Virtually the entire world is currently captive to lies and conspiracy theories propagated on these platforms. Although social media is treated by many people as publishers similar to traditional media, they rarely account for the works of hate groups using the space for their own agenda. And the assumption that they are a normal media misleads people, even governments, to think that censoring them would amount to going against the freedom of expression enshrined in most constitutions.

While there are many good things that people have experienced by having access to social media, there is also a negative side to social media. It should never be treated as traditional media. What makes the traditional media different from social media is that journalists who provide the content for traditional media subscribe to some principles of ethics and good practice that is absent in social media.

These platforms have made people more divided in their political opinions, incited people to violence and criminal activity as well as destroyed the confidence of some unsuspecting users. Psychologists studying the effects of social media argue that the some of the hate groups use the platforms to send out small doses of persuasive messages knowing that in the long run their lies will become reality.

The danger with such lies is that it becomes very difficult to erase them from the memories of the target groups. This strategy has been used before in Germany and it led to serious consequences when right-wing groups came up with the stab-in-the-back myth — a conspiracy theory that the Jews people had betrayed the German Army during the First World War. Adolf Hitler took advantage of the myth and started a systematic extermination of Jewish people.

The force with which thousands of people stormed the US Congress point to several years of brainwashing from determined people and criminals who are bent on propagating their own ideology through the social media. And despite the fact that the so-called leaders have been arrested, it does not mean that the movement is dead.
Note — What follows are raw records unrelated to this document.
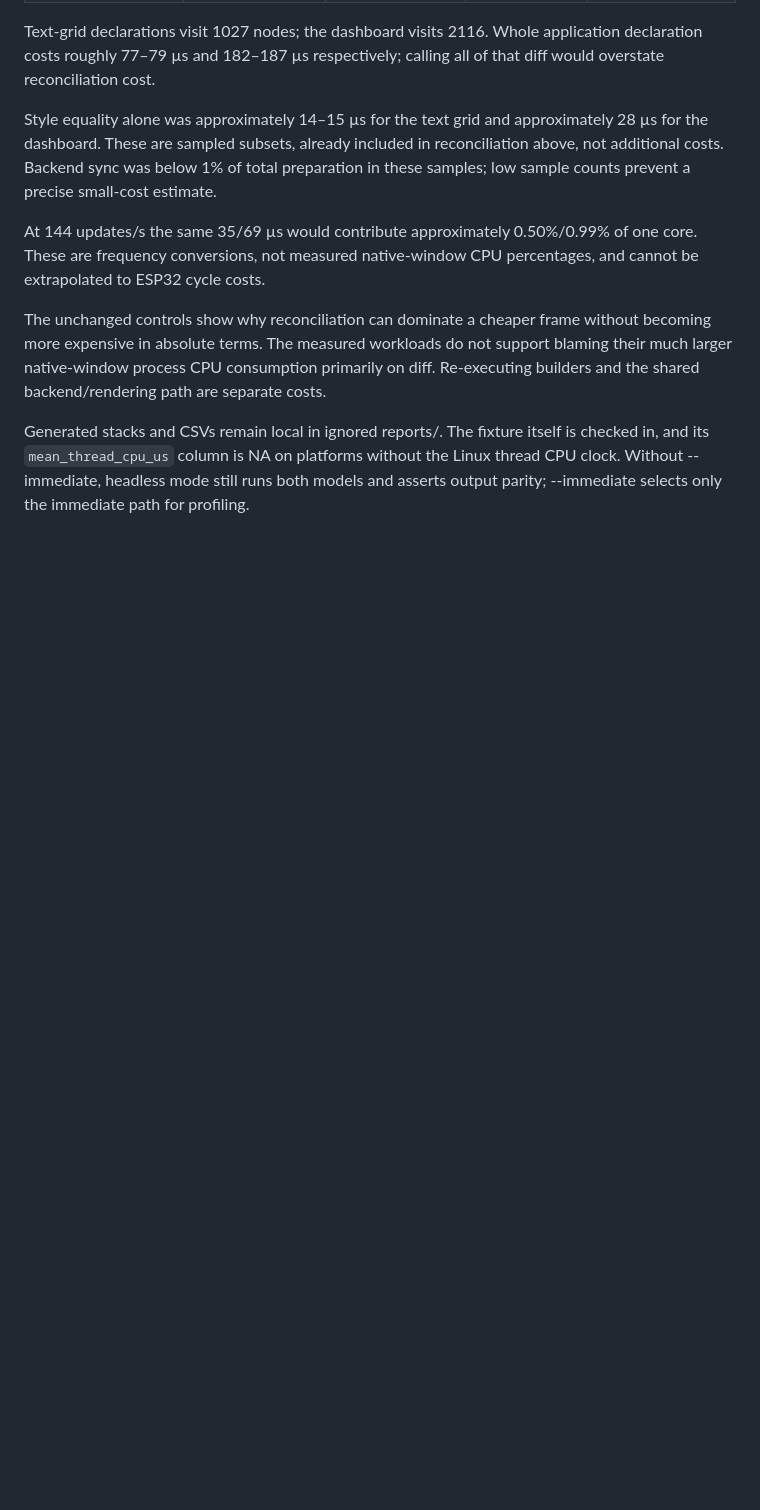
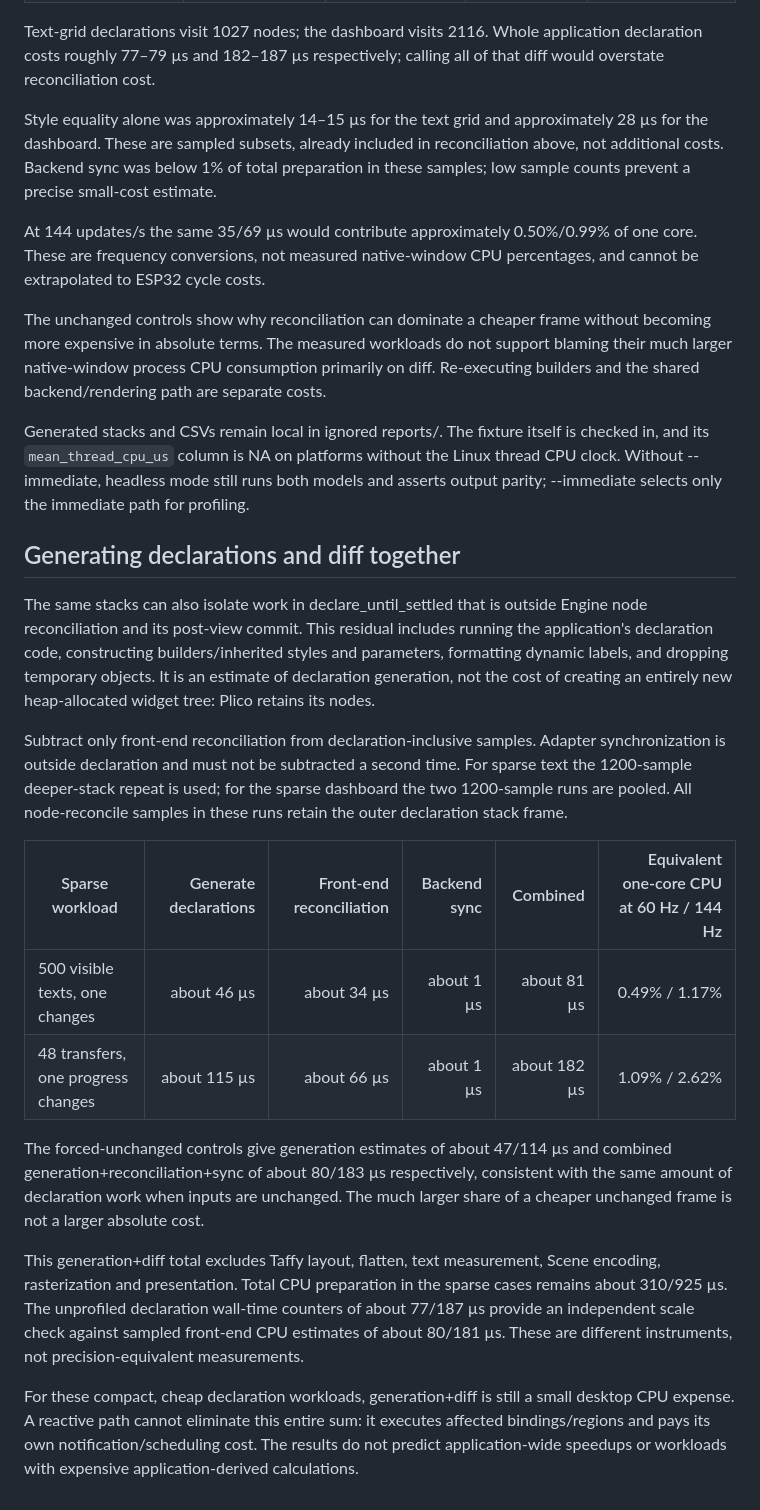
Before and after one commit to SunDoge/plico, a Markdown page: docs/immediate-diff-cost.md, the part around the change. Rendered like a GitHub page; blank space fills up the shorter version.

Commit message:
docs(performance): quantify declaration generation alongside diff

```diff
--- a/docs/immediate-diff-cost.md
+++ b/docs/immediate-diff-cost.md
@@ -100,3 +100,42 @@ is checked in, and its `mean_thread_cpu_us` column is NA on platforms without
 the Linux thread CPU clock. Without --immediate, headless mode still runs both
 models and asserts output parity; --immediate selects only the immediate path
 for profiling.
+
+## Generating declarations and diff together
+
+The same stacks can also isolate work in declare_until_settled that is outside
+Engine node reconciliation and its post-view commit. This residual includes
+running the application's declaration code, constructing builders/inherited
+styles and parameters, formatting dynamic labels, and dropping temporary
+objects. It is an estimate of declaration generation, not the cost of creating
+an entirely new heap-allocated widget tree: Plico retains its nodes.
+
+Subtract only front-end reconciliation from declaration-inclusive samples.
+Adapter synchronization is outside declaration and must not be subtracted a
+second time. For sparse text the 1200-sample deeper-stack repeat is used; for
+the sparse dashboard the two 1200-sample runs are pooled. All node-reconcile
+samples in these runs retain the outer declaration stack frame.
+
+| Sparse workload | Generate declarations | Front-end reconciliation | Backend sync | Combined | Equivalent one-core CPU at 60 Hz / 144 Hz |
+|---|---:|---:|---:|---:|---:|
+| 500 visible texts, one changes | about 46 µs | about 34 µs | about 1 µs | about 81 µs | 0.49% / 1.17% |
+| 48 transfers, one progress changes | about 115 µs | about 66 µs | about 1 µs | about 182 µs | 1.09% / 2.62% |
+
+The forced-unchanged controls give generation estimates of about 47/114 µs
+and combined generation+reconciliation+sync of about 80/183 µs respectively,
+consistent with the same amount of declaration work when inputs are unchanged.
+The much larger share of a cheaper unchanged frame is not a larger absolute
+cost.
+
+This generation+diff total excludes Taffy layout, flatten, text measurement,
+Scene encoding, rasterization and presentation. Total CPU preparation in the
+sparse cases remains about 310/925 µs. The unprofiled declaration wall-time
+counters of about 77/187 µs provide an independent scale check against sampled
+front-end CPU estimates of about 80/181 µs. These are different instruments,
+not precision-equivalent measurements.
+
+For these compact, cheap declaration workloads, generation+diff is still a
+small desktop CPU expense. A reactive path cannot eliminate this entire sum:
+it executes affected bindings/regions and pays its own notification/scheduling
+cost. The results do not predict application-wide speedups or workloads with
+expensive application-derived calculations.
```
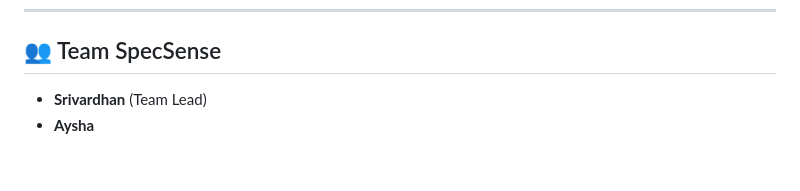
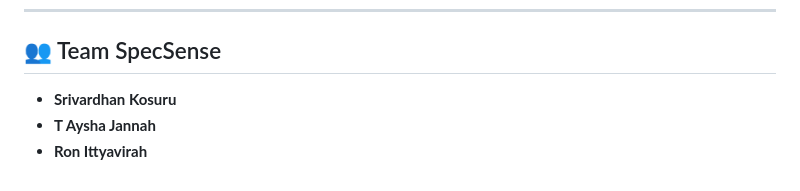
Before and after one commit to srivardhxn/Specsense-unihack-, a Markdown page: README.md, the part around the change. GitHub-like rendering.

Commit message:
Update team member names

```diff
--- a/README.md
+++ b/README.md
@@ -108,5 +108,6 @@ This executes the pipeline against `datasets/unihack_sample_input.csv` and outpu
 ---
 
 ## 👥 Team SpecSense
-- **Srivardhan** (Team Lead)
-- **Aysha**
+- **Srivardhan Kosuru**
+- **T Aysha Jannah**
+- **Ron Ittyavirah**
```
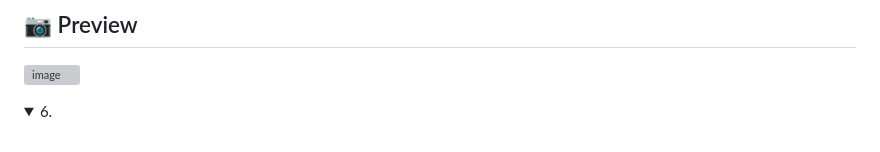
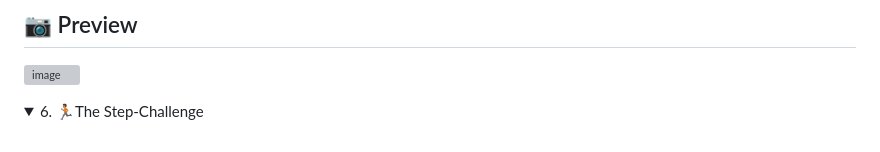
Before and after one commit to simeon011/MiniJavaScriptProjects, a Markdown page: README.md, the part around the change. GitHub-like rendering; folded sections open; grey boxes are pictures that could not be loaded.

```diff
--- a/README.md
+++ b/README.md
@@ -305,5 +305,5 @@ Enjoy🤗
 </details>
 
 <details>
-  <summary>6. </summary>
+  <summary>6. 🏃🏽The Step-Challenge</summary>
 </details>
```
My greatest concern is the increasing number of video clips denigrating Africans whilst we laugh without knowing the motives of spreading such propaganda. It is worth noting that there was no protest when Trump referred to African countries as 's***hole countries’ while meeting with congressional and cabinet leaders. Racist video clips are common on social media and if we do not deal with it now, it will be a problem in the future when our confidence as a people is fully eroded.

There are many insulting video clips circulating on social media taking advantage of the continent’s past mistakes to constantly undermine the credibility of the African people. The end game is to systematically undermine the people’s confidence of their future. And unfortunately, many people have already bought these lies as truths.

There is, however, some good on social media, especially when it highlights human rights abuses throughout the world. These platforms have done even better than traditional media.

We need therefore to strike a balance between good and evil on social media.